* _Supplied records_
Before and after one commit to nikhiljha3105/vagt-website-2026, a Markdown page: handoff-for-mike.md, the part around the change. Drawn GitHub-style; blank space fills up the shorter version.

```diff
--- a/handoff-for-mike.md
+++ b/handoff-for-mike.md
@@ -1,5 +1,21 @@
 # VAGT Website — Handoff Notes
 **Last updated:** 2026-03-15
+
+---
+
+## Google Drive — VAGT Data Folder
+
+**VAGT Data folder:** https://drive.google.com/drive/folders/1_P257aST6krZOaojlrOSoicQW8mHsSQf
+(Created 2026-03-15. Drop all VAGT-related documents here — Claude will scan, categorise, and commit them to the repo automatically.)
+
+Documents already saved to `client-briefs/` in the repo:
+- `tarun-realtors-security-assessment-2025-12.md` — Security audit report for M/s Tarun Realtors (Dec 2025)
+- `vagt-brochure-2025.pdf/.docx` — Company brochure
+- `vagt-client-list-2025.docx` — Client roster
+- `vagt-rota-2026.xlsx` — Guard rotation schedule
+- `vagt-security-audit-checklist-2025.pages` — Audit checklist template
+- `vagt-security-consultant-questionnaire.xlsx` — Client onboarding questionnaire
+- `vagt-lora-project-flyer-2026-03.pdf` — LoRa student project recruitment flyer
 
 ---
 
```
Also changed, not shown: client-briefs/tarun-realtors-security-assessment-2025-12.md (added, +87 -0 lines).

* _Prompt_
Each line of the material above must be reproduced exactly.

* _Answer to this problem_
Before and after one commit to nikhiljha3105/vagt-website-2026, a Markdown page: handoff-for-mike.md, the part around the change. Drawn GitHub-style; blank space fills up the shorter version.

```diff
--- a/handoff-for-mike.md
+++ b/handoff-for-mike.md
@@ -1,5 +1,21 @@
 # VAGT Website — Handoff Notes
 **Last updated:** 2026-03-15
+
+---
+
+## Google Drive — VAGT Data Folder
+
+**VAGT Data folder:** https://drive.google.com/drive/folders/1_P257aST6krZOaojlrOSoicQW8mHsSQf
+(Created 2026-03-15. Drop all VAGT-related documents here — Claude will scan, categorise, and commit them to the repo automatically.)
+
+Documents already saved to `client-briefs/` in the repo:
+- `tarun-realtors-security-assessment-2025-12.md` — Security audit report for M/s Tarun Realtors (Dec 2025)
+- `vagt-brochure-2025.pdf/.docx` — Company brochure
+- `vagt-client-list-2025.docx` — Client roster
+- `vagt-rota-2026.xlsx` — Guard rotation schedule
+- `vagt-security-audit-checklist-2025.pages` — Audit checklist template
+- `vagt-security-consultant-questionnaire.xlsx` — Client onboarding questionnaire
+- `vagt-lora-project-flyer-2026-03.pdf` — LoRa student project recruitment flyer
 
 ---
 
```
Also changed, not shown: client-briefs/tarun-realtors-security-assessment-2025-12.md (added, +87 -0 lines).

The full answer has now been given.